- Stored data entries
□ □ □

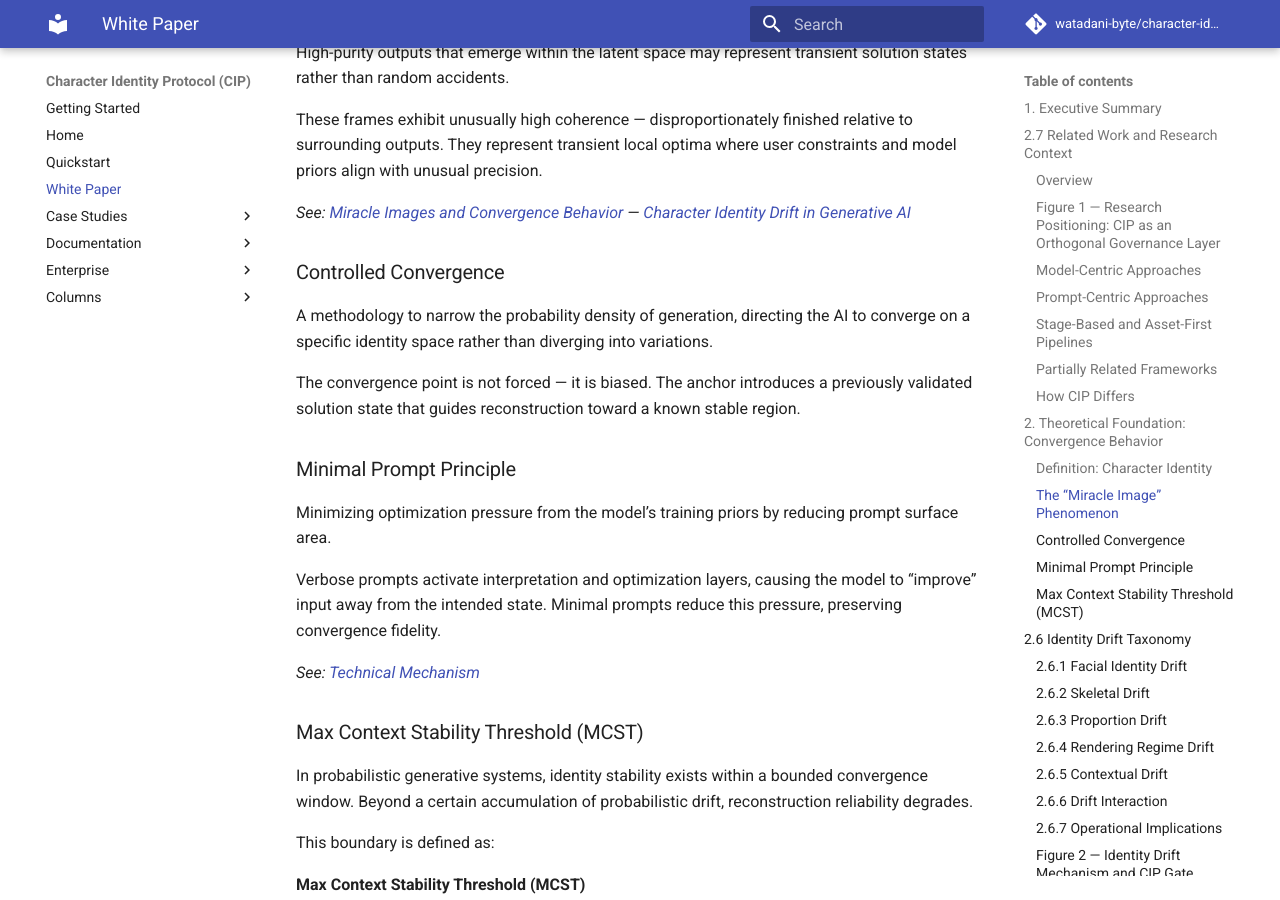
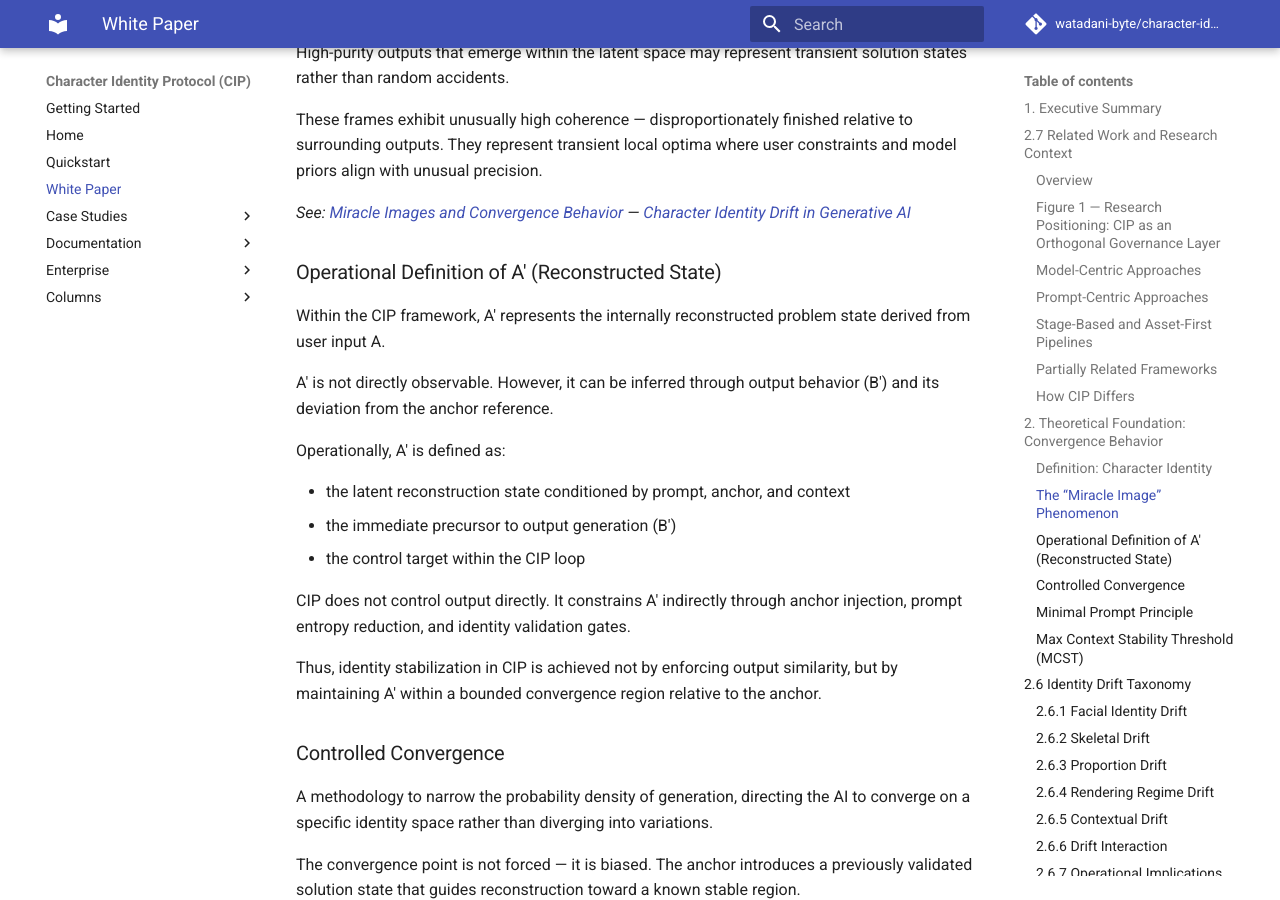
Before and after one commit to watadani-byte/character-identity-protocol, an MkDocs documentation site: the page built from docs/whitepaper_v1.md, in a window 1280 px wide and 900 px high, scrolled down 4470 px. Built offline with MkDocs 1.6.1 and Material for MkDocs 9.7.7, drawn with Linux system fonts in a browser that asks for light colours; comment, search, counter and statistics services are not loaded.

Commit message:
whitepaper_v1.md を更新

```diff
--- a/docs/whitepaper_v1.md
+++ b/docs/whitepaper_v1.md
@@ -129,6 +129,24 @@ High-purity outputs that emerge within the latent space may represent transient
 These frames exhibit unusually high coherence — disproportionately finished relative to surrounding outputs. They represent transient local optima where user constraints and model priors align with unusual precision.
 
 *See: [Miracle Images and Convergence Behavior](column_miracle_image.md) — [Character Identity Drift in Generative AI](column_identity_drift.md)*
+
+### Operational Definition of A′ (Reconstructed State)
+
+Within the CIP framework, A′ represents the internally reconstructed problem state derived from user input A.
+
+A′ is not directly observable.
+However, it can be inferred through output behavior (B′) and its deviation from the anchor reference.
+
+Operationally, A′ is defined as:
+
+- the latent reconstruction state conditioned by prompt, anchor, and context
+- the immediate precursor to output generation (B′)
+- the control target within the CIP loop
+
+CIP does not control output directly.
+It constrains A′ indirectly through anchor injection, prompt entropy reduction, and identity validation gates.
+
+Thus, identity stabilization in CIP is achieved not by enforcing output similarity, but by maintaining A′ within a bounded convergence region relative to the anchor.
 
 ### Controlled Convergence
 
```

□ □ □

An exact copy of the entries, minus the pictures, is what's needed here.

Before and after one commit to watadani-byte/character-identity-protocol, an MkDocs documentation site: the page built from docs/whitepaper_v1.md, in a window 1280 px wide and 900 px high, scrolled down 4470 px. Built offline with MkDocs 1.6.1 and Material for MkDocs 9.7.7, drawn with Linux system fonts in a browser that asks for light colours; comment, search, counter and statistics services are not loaded.

Commit message:
whitepaper_v1.md を更新

```diff
--- a/docs/whitepaper_v1.md
+++ b/docs/whitepaper_v1.md
@@ -129,6 +129,24 @@ High-purity outputs that emerge within the latent space may represent transient
 These frames exhibit unusually high coherence — disproportionately finished relative to surrounding outputs. They represent transient local optima where user constraints and model priors align with unusual precision.
 
 *See: [Miracle Images and Convergence Behavior](column_miracle_image.md) — [Character Identity Drift in Generative AI](column_identity_drift.md)*
+
+### Operational Definition of A′ (Reconstructed State)
+
+Within the CIP framework, A′ represents the internally reconstructed problem state derived from user input A.
+
+A′ is not directly observable.
+However, it can be inferred through output behavior (B′) and its deviation from the anchor reference.
+
+Operationally, A′ is defined as:
+
+- the latent reconstruction state conditioned by prompt, anchor, and context
+- the immediate precursor to output generation (B′)
+- the control target within the CIP loop
+
+CIP does not control output directly.
+It constrains A′ indirectly through anchor injection, prompt entropy reduction, and identity validation gates.
+
+Thus, identity stabilization in CIP is achieved not by enforcing output similarity, but by maintaining A′ within a bounded convergence region relative to the anchor.
 
 ### Controlled Convergence
 
```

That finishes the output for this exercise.